An­other deal with two faces

Cecil Whig - - COMICS & PUZZLES - By Phillip Alder

Abra­ham Lin­coln said, “If I were two-faced, would I be wear­ing this one?” Last week, we had a deal with two faces; the re­sult rested on West’s de­ci­sion as dealer -- to open or not to open. Here is an­other, to­day for de­clarer and to­mor­row for a de­fender. South is in four hearts. West leads the spade king. East over­takes with the ace and re­turns the suit. West takes that trick, cashes the club ace, and plays an­other club. How should South con­tinue?

Af­ter West’s one-spade open­ing bid was passed around to South, he might have jumped to three hearts. In this bal­anc­ing po­si­tion, it would have been an in­ter­me­di­ate jump over­call (not weak), show­ing at least a six-card suit and some 15-17 points. But it would typ­i­cally have in­di­cated a stronger suit than this one.

North’s three-heart raise was no thing of beauty, with a 10-loser hand, but with four-card heart sup­port, it was hard to pass.

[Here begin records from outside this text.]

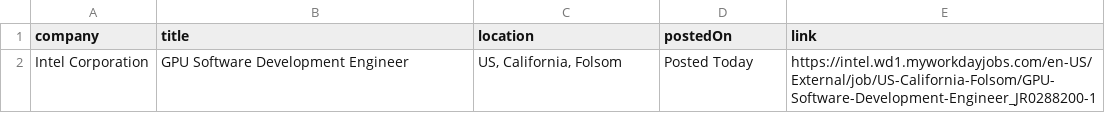
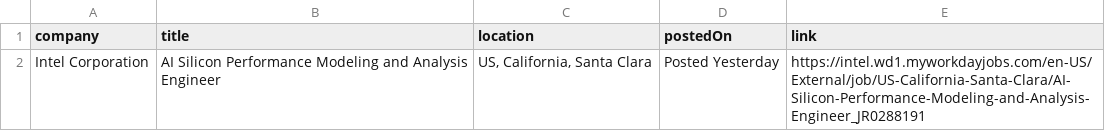
Before and after one commit to rushiranpise/JobScrapper, a CSV file: output.csv, drawn as a sheet.

```diff
--- a/output.csv
+++ b/output.csv
@@ -1,2 +1,2 @@
 company,title,location,postedOn,link
-Intel Corporation,GPU Software Development Engineer,"US, California, Folsom",Posted Today,https://intel.wd1.myworkdayjobs.com/en-US/External/job/US-California-Folsom/GPU-Software-Development-Engineer_JR0288200-1
+Intel Corporation,AI Silicon Performance Modeling and Analysis Engineer,"US, California, Santa Clara",Posted Yesterday,https://intel.wd1.myworkdayjobs.com/en-US/External/job/US-California-Santa-Clara/AI-Silicon-Performance-Modeling-and-Analysis-Engineer_JR0288191
```
Also changed, not shown: 6 other files.
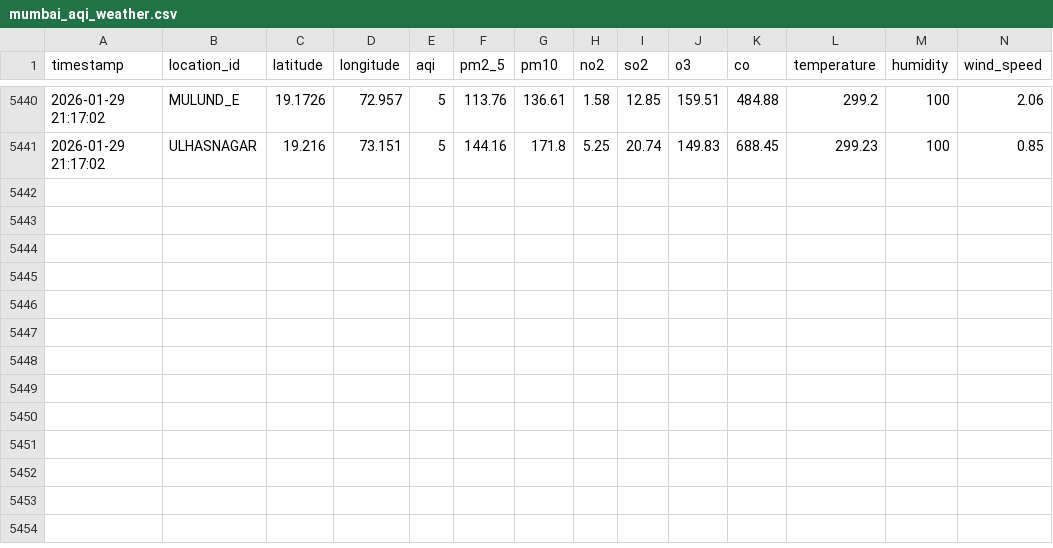
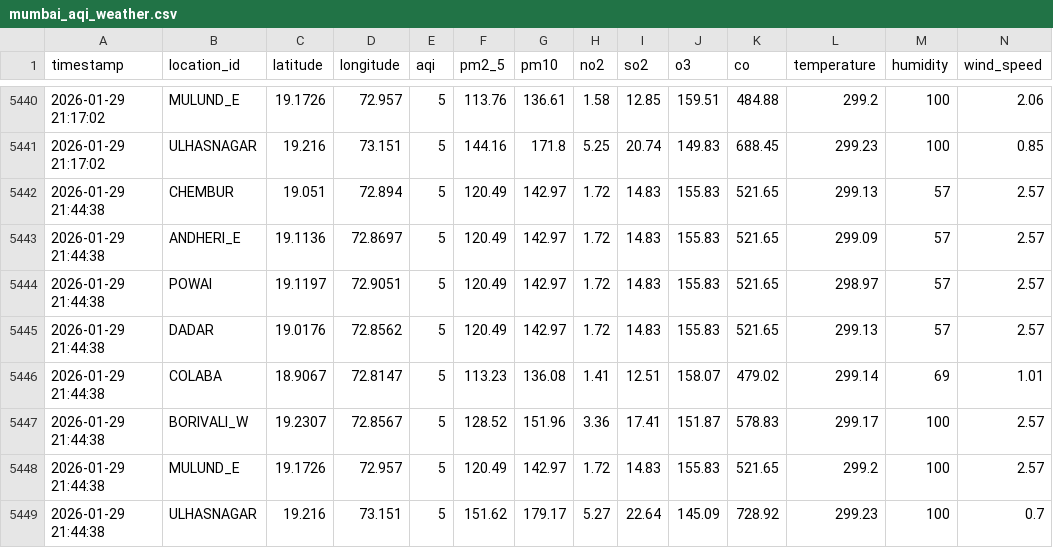
Before and after one commit to pratik-sadawarte/aqi-prediction-ai, a CSV file: data/mumbai_aqi_weather.csv, drawn as a sheet; only a part is shown, gaps mark what is left out; rows hold the shown columns only; the diff names each change by its address in the sheet, - before the commit and + after, or states it on an @@ line.

```diff
--- a/data/mumbai_aqi_weather.csv
+++ b/data/mumbai_aqi_weather.csv
+row 5442: 2026-01-29 21:44:38 | CHEMBUR | 19.051 | 72.894 | 5 | 120.49 | 142.97 | 1.72 | 14.83 | 155.83 | 521.65 | 299.13 | 57 | 2.57
+row 5443: 2026-01-29 21:44:38 | ANDHERI_E | 19.1136 | 72.8697 | 5 | 120.49 | 142.97 | 1.72 | 14.83 | 155.83 | 521.65 | 299.09 | 57 | 2.57
+row 5444: 2026-01-29 21:44:38 | POWAI | 19.1197 | 72.9051 | 5 | 120.49 | 142.97 | 1.72 | 14.83 | 155.83 | 521.65 | 298.97 | 57 | 2.57
+row 5445: 2026-01-29 21:44:38 | DADAR | 19.0176 | 72.8562 | 5 | 120.49 | 142.97 | 1.72 | 14.83 | 155.83 | 521.65 | 299.13 | 57 | 2.57
+row 5446: 2026-01-29 21:44:38 | COLABA | 18.9067 | 72.8147 | 5 | 113.23 | 136.08 | 1.41 | 12.51 | 158.07 | 479.02 | 299.14 | 69 | 1.01
+row 5447: 2026-01-29 21:44:38 | BORIVALI_W | 19.2307 | 72.8567 | 5 | 128.52 | 151.96 | 3.36 | 17.41 | 151.87 | 578.83 | 299.17 | 100 | 2.57
+row 5448: 2026-01-29 21:44:38 | MULUND_E | 19.1726 | 72.957 | 5 | 120.49 | 142.97 | 1.72 | 14.83 | 155.83 | 521.65 | 299.2 | 100 | 2.57
+row 5449: 2026-01-29 21:44:38 | ULHASNAGAR | 19.216 | 73.151 | 5 | 151.62 | 179.17 | 5.27 | 22.64 | 145.09 | 728.92 | 299.23 | 100 | 0.7
```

De­clarer has sur­ren­dered three tricks, so must play the trump suit with­out loss. When­ever an op­po­nent opens the bid­ding, de­clarer should al­ways count the high-card points. In this deal, South can con­cen­trate on ei­ther de­fender. First, East. He passed over one spade, deny­ing six points. But he has al­ready pro­duced the spade ace; he can­not have the heart king. Next, West. There are only 17 points miss­ing, and East has shown up with four. West must have the heart king. So, in­stead of tak­ing the fi­nesse (the right play in iso­la­tion), de­clarer cashes the heart ace and hopes that the king drops. It’s South’s lucky day.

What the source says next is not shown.